## Exercise
Find "Include new assets for backbutton" and "import main.main.Globals;" in the records below. Copy the lines holding them and every line between, exactly, and no others.
[Opening Exercise data section]
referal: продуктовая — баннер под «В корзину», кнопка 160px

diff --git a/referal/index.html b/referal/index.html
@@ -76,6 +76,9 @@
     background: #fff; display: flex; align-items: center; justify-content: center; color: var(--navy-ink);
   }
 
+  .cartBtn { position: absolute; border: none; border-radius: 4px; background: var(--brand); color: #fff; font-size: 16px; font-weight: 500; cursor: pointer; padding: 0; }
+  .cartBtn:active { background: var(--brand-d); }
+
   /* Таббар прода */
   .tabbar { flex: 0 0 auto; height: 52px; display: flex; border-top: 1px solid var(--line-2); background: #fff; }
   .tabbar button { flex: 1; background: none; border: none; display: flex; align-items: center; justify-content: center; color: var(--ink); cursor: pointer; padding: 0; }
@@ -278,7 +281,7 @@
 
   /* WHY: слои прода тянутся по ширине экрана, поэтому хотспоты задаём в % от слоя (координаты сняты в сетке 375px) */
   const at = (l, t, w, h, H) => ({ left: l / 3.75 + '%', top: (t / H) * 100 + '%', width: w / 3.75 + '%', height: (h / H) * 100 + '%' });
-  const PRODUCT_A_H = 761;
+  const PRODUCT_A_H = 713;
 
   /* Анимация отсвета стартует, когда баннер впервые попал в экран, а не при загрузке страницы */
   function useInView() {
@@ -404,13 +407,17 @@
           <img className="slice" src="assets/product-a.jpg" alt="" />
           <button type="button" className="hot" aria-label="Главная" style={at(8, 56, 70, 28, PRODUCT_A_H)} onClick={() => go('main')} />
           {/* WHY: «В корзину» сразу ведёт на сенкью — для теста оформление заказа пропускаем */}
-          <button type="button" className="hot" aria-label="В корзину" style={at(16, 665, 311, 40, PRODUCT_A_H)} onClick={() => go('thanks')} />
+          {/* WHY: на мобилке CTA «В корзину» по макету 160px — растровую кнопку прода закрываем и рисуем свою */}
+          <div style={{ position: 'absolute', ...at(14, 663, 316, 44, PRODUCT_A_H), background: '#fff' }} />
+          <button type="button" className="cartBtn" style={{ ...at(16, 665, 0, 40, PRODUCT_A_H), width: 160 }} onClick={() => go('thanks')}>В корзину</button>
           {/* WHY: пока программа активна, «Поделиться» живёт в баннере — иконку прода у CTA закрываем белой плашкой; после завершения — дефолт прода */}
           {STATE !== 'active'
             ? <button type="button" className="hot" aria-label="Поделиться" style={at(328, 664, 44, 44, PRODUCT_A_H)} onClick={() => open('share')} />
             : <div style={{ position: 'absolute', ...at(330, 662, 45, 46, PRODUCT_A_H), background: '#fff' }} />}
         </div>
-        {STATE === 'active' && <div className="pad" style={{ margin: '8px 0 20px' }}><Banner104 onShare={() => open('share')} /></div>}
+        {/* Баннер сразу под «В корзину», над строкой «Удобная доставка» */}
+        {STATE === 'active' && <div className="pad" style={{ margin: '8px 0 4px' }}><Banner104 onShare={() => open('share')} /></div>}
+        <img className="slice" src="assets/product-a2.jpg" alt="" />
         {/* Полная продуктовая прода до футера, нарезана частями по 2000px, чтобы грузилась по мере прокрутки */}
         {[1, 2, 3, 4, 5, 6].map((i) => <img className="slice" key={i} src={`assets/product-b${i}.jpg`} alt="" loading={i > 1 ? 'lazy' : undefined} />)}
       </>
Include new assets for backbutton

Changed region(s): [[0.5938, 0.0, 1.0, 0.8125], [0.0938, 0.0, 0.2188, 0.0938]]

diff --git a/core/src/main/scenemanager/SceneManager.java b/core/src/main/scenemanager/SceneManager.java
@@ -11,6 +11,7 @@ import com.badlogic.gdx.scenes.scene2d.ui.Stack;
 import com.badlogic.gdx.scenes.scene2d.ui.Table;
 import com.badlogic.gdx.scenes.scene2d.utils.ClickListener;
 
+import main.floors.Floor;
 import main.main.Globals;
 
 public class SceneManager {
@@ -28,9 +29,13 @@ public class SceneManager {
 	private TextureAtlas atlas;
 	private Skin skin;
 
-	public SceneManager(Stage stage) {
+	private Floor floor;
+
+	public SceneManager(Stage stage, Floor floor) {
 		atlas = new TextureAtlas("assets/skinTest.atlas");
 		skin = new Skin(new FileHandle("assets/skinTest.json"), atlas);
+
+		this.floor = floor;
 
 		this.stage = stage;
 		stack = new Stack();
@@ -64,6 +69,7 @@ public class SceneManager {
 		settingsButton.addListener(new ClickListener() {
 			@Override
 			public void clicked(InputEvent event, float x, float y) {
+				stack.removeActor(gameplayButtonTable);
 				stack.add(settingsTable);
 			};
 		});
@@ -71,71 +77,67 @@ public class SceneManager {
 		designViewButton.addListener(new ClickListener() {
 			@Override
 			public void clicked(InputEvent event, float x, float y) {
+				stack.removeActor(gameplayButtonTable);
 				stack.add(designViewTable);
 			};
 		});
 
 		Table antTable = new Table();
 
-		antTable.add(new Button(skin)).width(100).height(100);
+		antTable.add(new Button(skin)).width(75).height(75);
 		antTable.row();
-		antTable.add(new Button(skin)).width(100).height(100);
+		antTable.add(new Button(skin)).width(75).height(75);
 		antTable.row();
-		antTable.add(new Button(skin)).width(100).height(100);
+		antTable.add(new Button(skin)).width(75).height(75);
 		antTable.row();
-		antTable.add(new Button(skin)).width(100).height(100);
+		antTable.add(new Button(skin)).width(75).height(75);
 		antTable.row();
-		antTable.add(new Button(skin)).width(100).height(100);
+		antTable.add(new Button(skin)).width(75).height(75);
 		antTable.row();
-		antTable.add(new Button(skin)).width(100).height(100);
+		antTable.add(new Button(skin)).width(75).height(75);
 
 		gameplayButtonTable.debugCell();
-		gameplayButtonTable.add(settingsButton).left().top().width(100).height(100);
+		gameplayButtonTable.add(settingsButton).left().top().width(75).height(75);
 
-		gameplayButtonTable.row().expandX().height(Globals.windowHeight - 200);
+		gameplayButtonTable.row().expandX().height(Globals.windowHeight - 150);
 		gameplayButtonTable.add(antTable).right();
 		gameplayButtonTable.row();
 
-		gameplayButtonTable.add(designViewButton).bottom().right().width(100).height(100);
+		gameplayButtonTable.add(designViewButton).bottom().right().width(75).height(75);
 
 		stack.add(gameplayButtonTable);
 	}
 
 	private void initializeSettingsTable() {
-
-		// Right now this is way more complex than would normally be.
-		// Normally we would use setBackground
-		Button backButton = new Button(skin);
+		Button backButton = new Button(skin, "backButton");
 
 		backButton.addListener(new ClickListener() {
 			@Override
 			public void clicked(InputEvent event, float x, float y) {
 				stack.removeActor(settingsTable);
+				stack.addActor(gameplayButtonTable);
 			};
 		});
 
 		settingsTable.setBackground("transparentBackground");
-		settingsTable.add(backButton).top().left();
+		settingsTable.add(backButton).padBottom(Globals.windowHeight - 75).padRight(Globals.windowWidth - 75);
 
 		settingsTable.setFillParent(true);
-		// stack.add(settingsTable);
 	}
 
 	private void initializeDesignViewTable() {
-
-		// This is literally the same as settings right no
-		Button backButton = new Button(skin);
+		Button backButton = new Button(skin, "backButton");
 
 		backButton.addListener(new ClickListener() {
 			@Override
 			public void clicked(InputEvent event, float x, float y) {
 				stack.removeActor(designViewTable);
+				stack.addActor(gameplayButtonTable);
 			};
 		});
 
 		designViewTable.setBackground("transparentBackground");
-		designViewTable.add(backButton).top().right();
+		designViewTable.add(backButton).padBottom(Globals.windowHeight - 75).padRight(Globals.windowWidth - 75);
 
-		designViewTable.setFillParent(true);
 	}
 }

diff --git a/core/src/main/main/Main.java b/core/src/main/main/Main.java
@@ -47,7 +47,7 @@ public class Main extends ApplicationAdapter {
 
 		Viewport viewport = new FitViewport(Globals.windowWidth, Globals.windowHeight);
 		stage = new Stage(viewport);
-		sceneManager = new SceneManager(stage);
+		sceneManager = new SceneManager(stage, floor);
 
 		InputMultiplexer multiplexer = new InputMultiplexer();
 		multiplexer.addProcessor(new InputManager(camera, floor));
[Closing Exercise data section]
## Answer area
Include new assets for backbutton

Changed region(s): [[0.5938, 0.0, 1.0, 0.8125], [0.0938, 0.0, 0.2188, 0.0938]]

diff --git a/core/src/main/scenemanager/SceneManager.java b/core/src/main/scenemanager/SceneManager.java
@@ -11,6 +11,7 @@ import com.badlogic.gdx.scenes.scene2d.ui.Stack;
 import com.badlogic.gdx.scenes.scene2d.ui.Table;
 import com.badlogic.gdx.scenes.scene2d.utils.ClickListener;
 
+import main.floors.Floor;
 import main.main.Globals;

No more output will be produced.